Pubdate: Sun, 23 Nov 2008
Source: New York Times (NY)
Page: NJ4
Copyright: 2008 The New York Times Company
Author: Michael Winerip
Bookmark: (Students - United States)
Bookmark: (Drug Testing)


BASKING RIDGE, N.J. - "I don't want it misunderstood," said Lynn 
Evelyn, 52, the mother of three teenage girls. "I'm not in favor of 
kids using drugs or alcohol.

"My approach is to tell them: 'I don't want you to do it. I think 
it's absolutely the wrong kind of behavior for adolescents to engage 
in. But if you do choose at some point to experiment' - and my girls 
are all social - I talk about how, in our own family, there's a 
history of alcohol dependency. They know my older brother died of 
drug addiction."

Her oldest daughter is now a college freshman, but last year, when 
she was a senior, a few times she came home after drinking heavily, 
the mother said, and they talked. "I made it clear this upset me," 
Ms. Evelyn said. " I didn't expect this to be a regular thing."

The mother supports what's called "suspicion-based testing" - testing 
students if they appear to be impaired at school. "Kids shouldn't go 
to school drunk or high," she said. "It's not just the school's right 
to test, it's the school's responsibility."

Indeed, last year officials at Ridge High here tested 23 students 
suspected of being impaired at school, with 15 testing positive for 
drugs or alcohol, according to Chad Gillikin, a school counselor. 
This year, seven have been tested, with three registering positive, he said.

And that is where Ms. Evelyn believes the school's role stops. "Any 
more testing is an invasion of privacy," she said.

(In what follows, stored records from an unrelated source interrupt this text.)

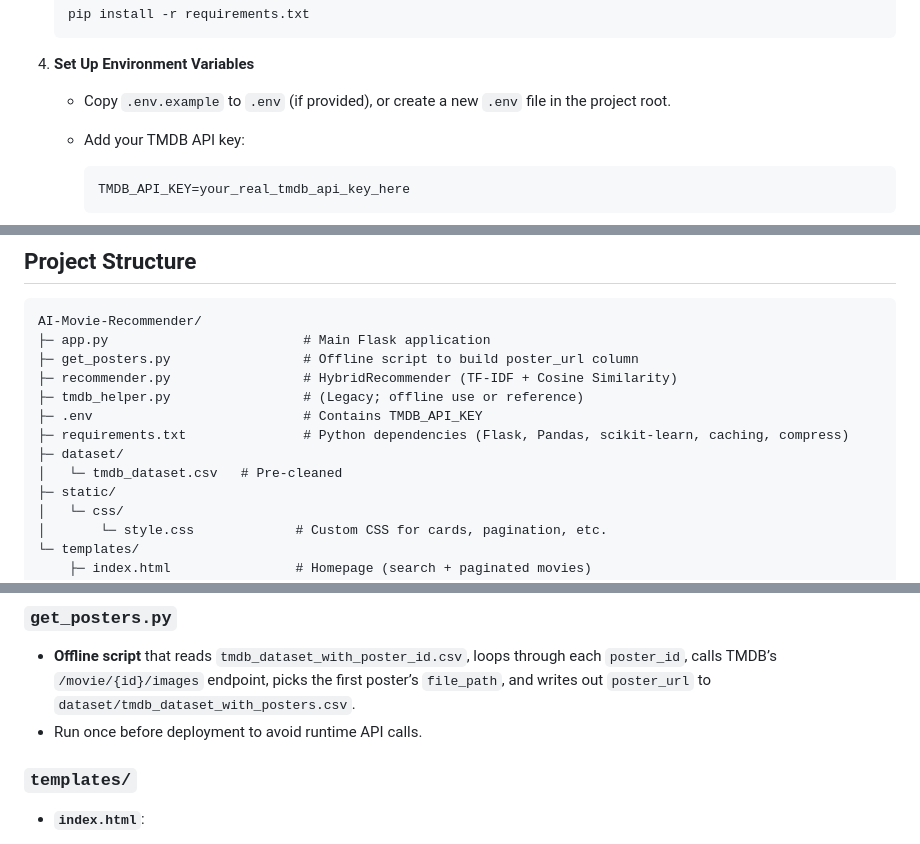
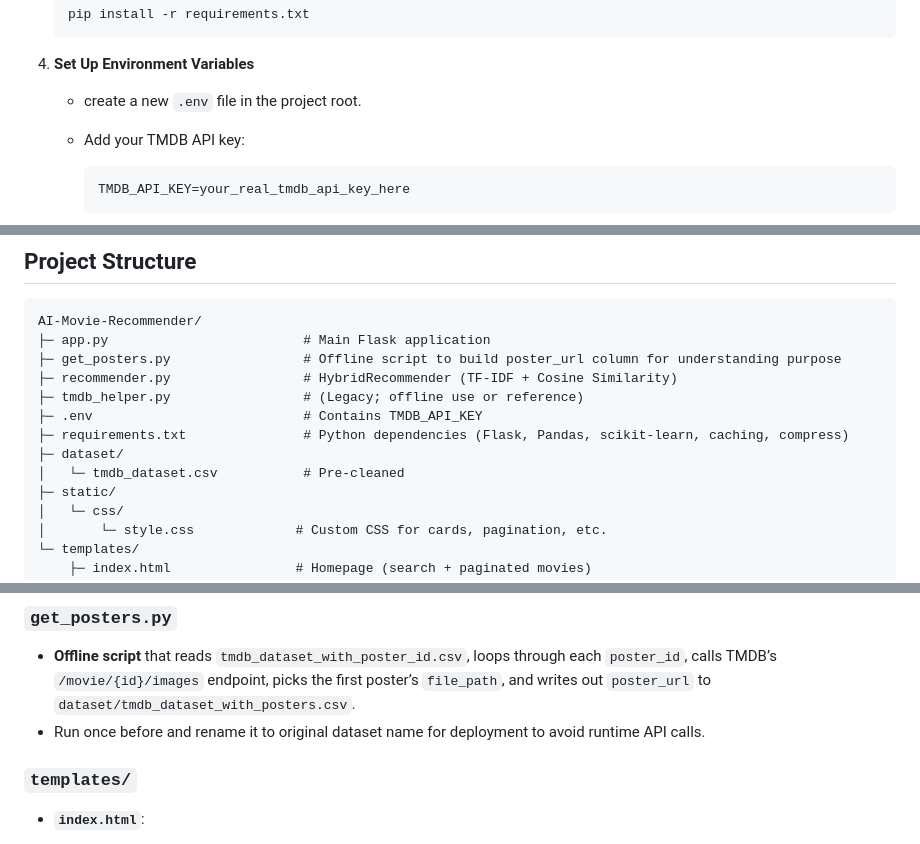
Before and after one commit to Rohithsai-GitHub/AI-Movie-Recommender, a Markdown page: README.md, 3 parts joined by grey strips. GitHub-like rendering.

````diff
--- a/README.md
+++ b/README.md
@@ -104,7 +104,7 @@ Before you begin, make sure you have:
 
 4. **Set Up Environment Variables**
 
-   * Copy `.env.example` to `.env` (if provided), or create a new `.env` file in the project root.
+   * create a new `.env` file in the project root.
    * Add your TMDB API key:
 
      ```
@@ -133,13 +133,13 @@ By default, the Flask development server runs on `http://127.0.0.1:5000/`. Visit
 ```
 AI-Movie-Recommender/
 ├─ app.py                         # Main Flask application
-├─ get_posters.py                 # Offline script to build poster_url column
+├─ get_posters.py                 # Offline script to build poster_url column for understanding purpose
 ├─ recommender.py                 # HybridRecommender (TF-IDF + Cosine Similarity)
 ├─ tmdb_helper.py                 # (Legacy; offline use or reference)
 ├─ .env                           # Contains TMDB_API_KEY
 ├─ requirements.txt               # Python dependencies (Flask, Pandas, scikit-learn, caching, compress)
 ├─ dataset/
-│   └─ tmdb_dataset.csv   # Pre-cleaned
+│   └─ tmdb_dataset.csv           # Pre-cleaned
 ├─ static/
 │   └─ css/
 │       └─ style.css             # Custom CSS for cards, pagination, etc.
@@ -174,7 +174,7 @@ AI-Movie-Recommender/
 ### `get_posters.py`
 
 * **Offline script** that reads `tmdb_dataset_with_poster_id.csv`, loops through each `poster_id`, calls TMDB’s `/movie/{id}/images` endpoint, picks the first poster’s `file_path`, and writes out `poster_url` to `dataset/tmdb_dataset_with_posters.csv`.
-* Run once before deployment to avoid runtime API calls.
+* Run once before and rename it to original dataset name for deployment to avoid runtime API calls.
 
 ### `templates/`
 
````
Also changed, not shown: other parts of README.md (+2 -2 lines).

This has put her at odds with many school officials in this wealthy 
suburb, including Mr. Gillikin. He is the co-chairman of a study 
committee that wants to implement a random drug screening program 
that would test 15 percent of Ridge High's students each year to 
monitor their behavior when they're not in school.

"Schools we've visited that do random drug testing, it's very 
impressive," said Mr. Gillikin. "They say it's changed the youth 
culture in their communities."

Ms. Evelyn countered: "This is a parent's responsibility, not the 
school's. It shows an unwillingness to teach kids the real-life 
skills they need to resist drug and alcohol abuse. And it doesn't 
even get at the bigger problem - which is alcohol, not drugs."

Since the Supreme Court ruled in 2002 that schools could randomly 
test students participating in sports and clubs, 7 percent of the 
nation's high schools and middle schools - 4,200 of an estimated 
59,364 - have implemented random testing, mostly for drugs, according 
to a 2007 Centers for Disease Control and Prevention study. New 
Jersey has taken an aggressive approach, with 27 districts testing 
for drugs, as well as the state's high school athletic association.

Starting in 2006, the New Jersey State Interscholastic Athletic 
Association began randomly testing high school athletes competing in 
state tournaments for performance-enhancing drugs. Of the 1,000 
student-athletes screened so far, 2 have tested positive - both for 
steroids, according to Bob Baly, the association's assistant director.

The proposed random drug testing plan for Ridge High is similar to 
ones already in place at the 27 other New Jersey school districts. 
Any students wanting to play a sport, join a club or get a parking 
permit - about 80 percent of Ridge High's 1,600 kids - would have to 
consent to random testing or would not be able to participate.

About seven kids a week would be selected by computer and called to 
the nurse's office to urinate in a cup. Students testing positive 
would not miss school, nor would results appear on their transcripts. 
They would have to take part in counseling with their parents and 
miss two weeks from their team or club.

This contrasts with suspicion-based testing now being done at Ridge 
High, which typically results in a five-day school suspension and may 
involve calling in the police.

"The random testing isn't meant to be punitive," said Mr. Gillikin. 
"It's meant to help families work these things out." He estimates 
random drug testing would cost no more than $5,000 a year.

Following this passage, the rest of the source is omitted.